### Task
There is material below. Print exactly the lines starting at the line with "Before and after one commit to nickFurlotte/pylmm, a" and ending at the line with "Also changed, not shown: 15 other files.", ends included, and no others.

### Information given
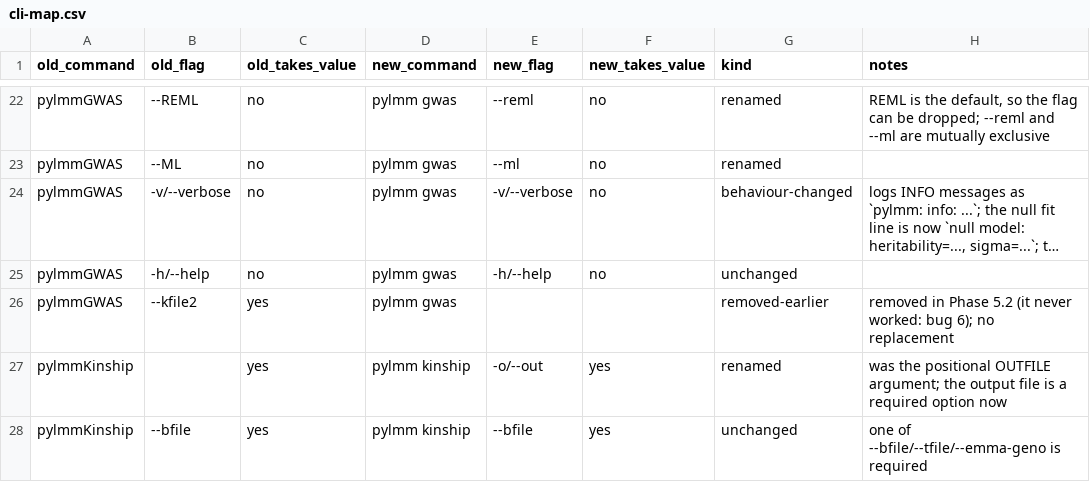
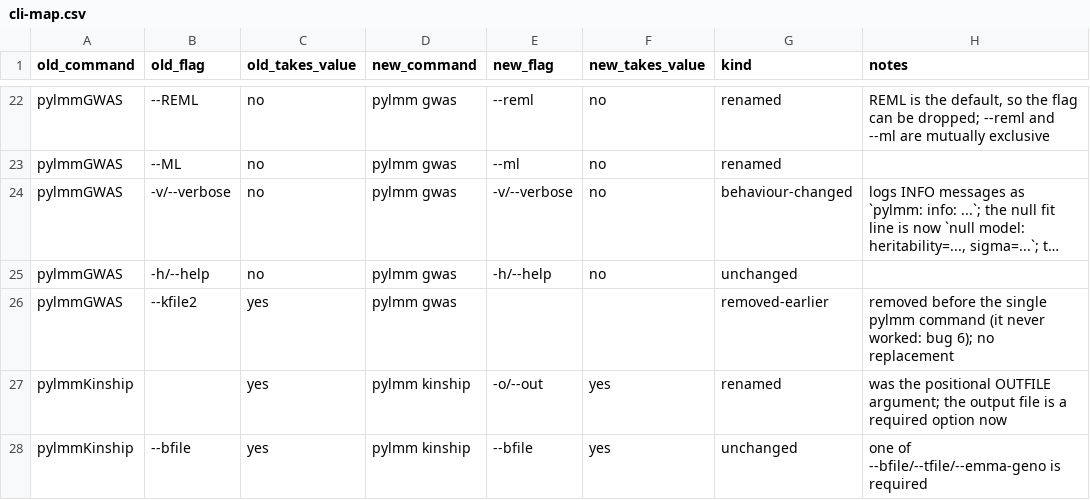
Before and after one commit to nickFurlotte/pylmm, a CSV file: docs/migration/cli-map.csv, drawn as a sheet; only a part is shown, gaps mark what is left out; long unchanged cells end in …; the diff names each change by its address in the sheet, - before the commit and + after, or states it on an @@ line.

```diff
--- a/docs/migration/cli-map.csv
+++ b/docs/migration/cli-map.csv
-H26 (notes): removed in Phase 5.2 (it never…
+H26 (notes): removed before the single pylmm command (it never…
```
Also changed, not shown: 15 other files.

...

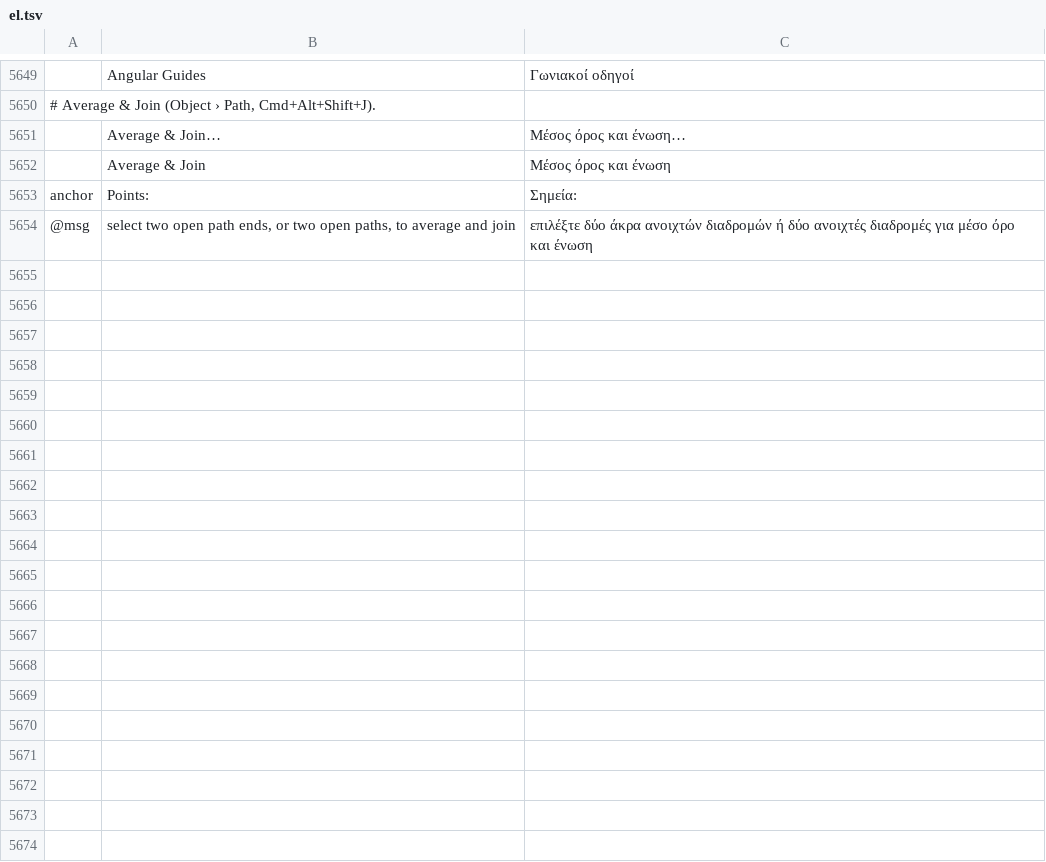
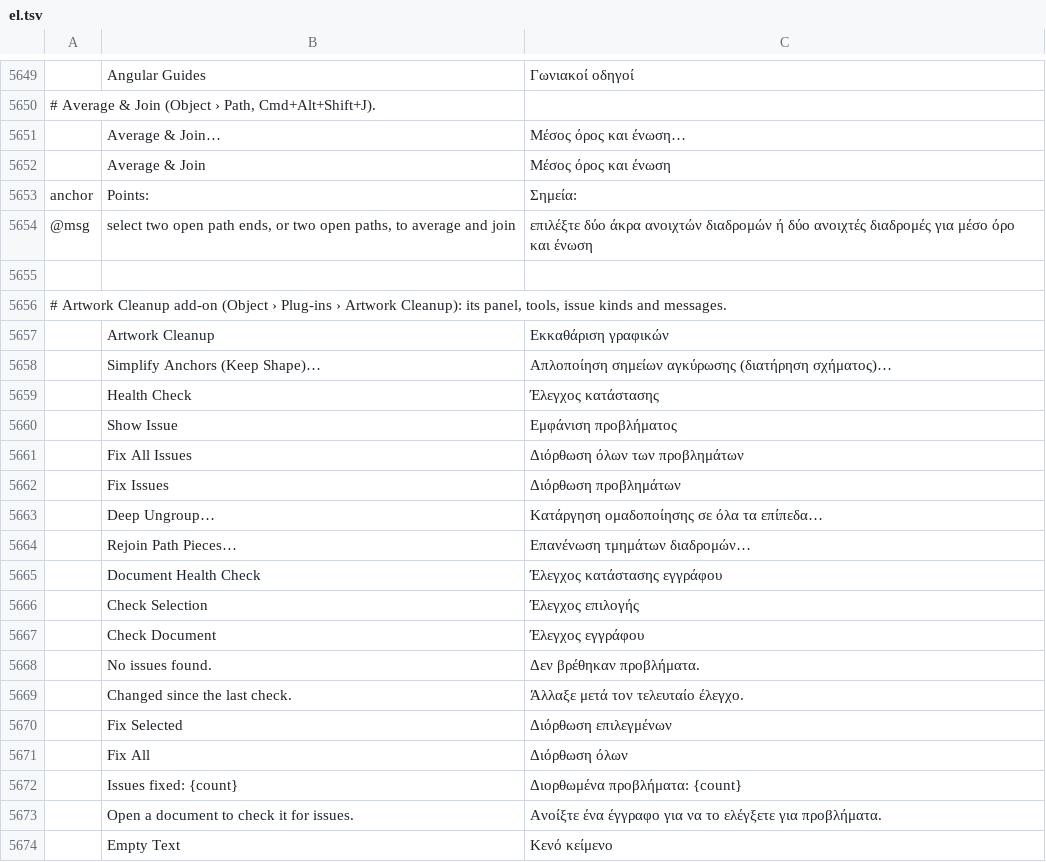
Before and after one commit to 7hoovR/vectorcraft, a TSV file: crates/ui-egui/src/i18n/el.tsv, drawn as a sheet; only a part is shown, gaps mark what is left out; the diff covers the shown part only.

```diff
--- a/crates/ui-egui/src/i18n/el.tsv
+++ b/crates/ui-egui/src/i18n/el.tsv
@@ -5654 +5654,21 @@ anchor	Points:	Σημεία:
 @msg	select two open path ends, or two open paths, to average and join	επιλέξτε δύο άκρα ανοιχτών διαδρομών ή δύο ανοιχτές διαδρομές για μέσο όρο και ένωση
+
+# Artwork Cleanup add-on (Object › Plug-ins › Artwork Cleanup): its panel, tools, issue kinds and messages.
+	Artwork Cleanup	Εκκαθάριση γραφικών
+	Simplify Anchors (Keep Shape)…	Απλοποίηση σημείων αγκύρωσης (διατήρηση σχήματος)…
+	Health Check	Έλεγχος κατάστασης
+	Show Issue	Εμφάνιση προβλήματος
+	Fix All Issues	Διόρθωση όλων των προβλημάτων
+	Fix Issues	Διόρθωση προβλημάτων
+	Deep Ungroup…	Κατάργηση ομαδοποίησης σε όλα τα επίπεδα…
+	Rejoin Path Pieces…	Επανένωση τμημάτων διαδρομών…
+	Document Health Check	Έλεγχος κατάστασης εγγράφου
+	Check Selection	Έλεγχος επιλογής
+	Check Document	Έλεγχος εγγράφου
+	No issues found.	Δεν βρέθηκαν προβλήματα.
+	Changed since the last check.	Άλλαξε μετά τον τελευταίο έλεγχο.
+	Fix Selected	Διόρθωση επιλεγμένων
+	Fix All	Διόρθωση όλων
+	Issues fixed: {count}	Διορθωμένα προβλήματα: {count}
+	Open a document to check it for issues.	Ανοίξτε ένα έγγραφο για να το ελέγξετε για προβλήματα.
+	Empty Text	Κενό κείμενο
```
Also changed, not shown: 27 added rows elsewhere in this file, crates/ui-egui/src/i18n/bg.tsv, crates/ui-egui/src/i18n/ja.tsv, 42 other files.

### Solution for this task
Before and after one commit to nickFurlotte/pylmm, a CSV file: docs/migration/cli-map.csv, drawn as a sheet; only a part is shown, gaps mark what is left out; long unchanged cells end in …; the diff names each change by its address in the sheet, - before the commit and + after, or states it on an @@ line.

```diff
--- a/docs/migration/cli-map.csv
+++ b/docs/migration/cli-map.csv
-H26 (notes): removed in Phase 5.2 (it never…
+H26 (notes): removed before the single pylmm command (it never…
```
Also changed, not shown: 15 other files.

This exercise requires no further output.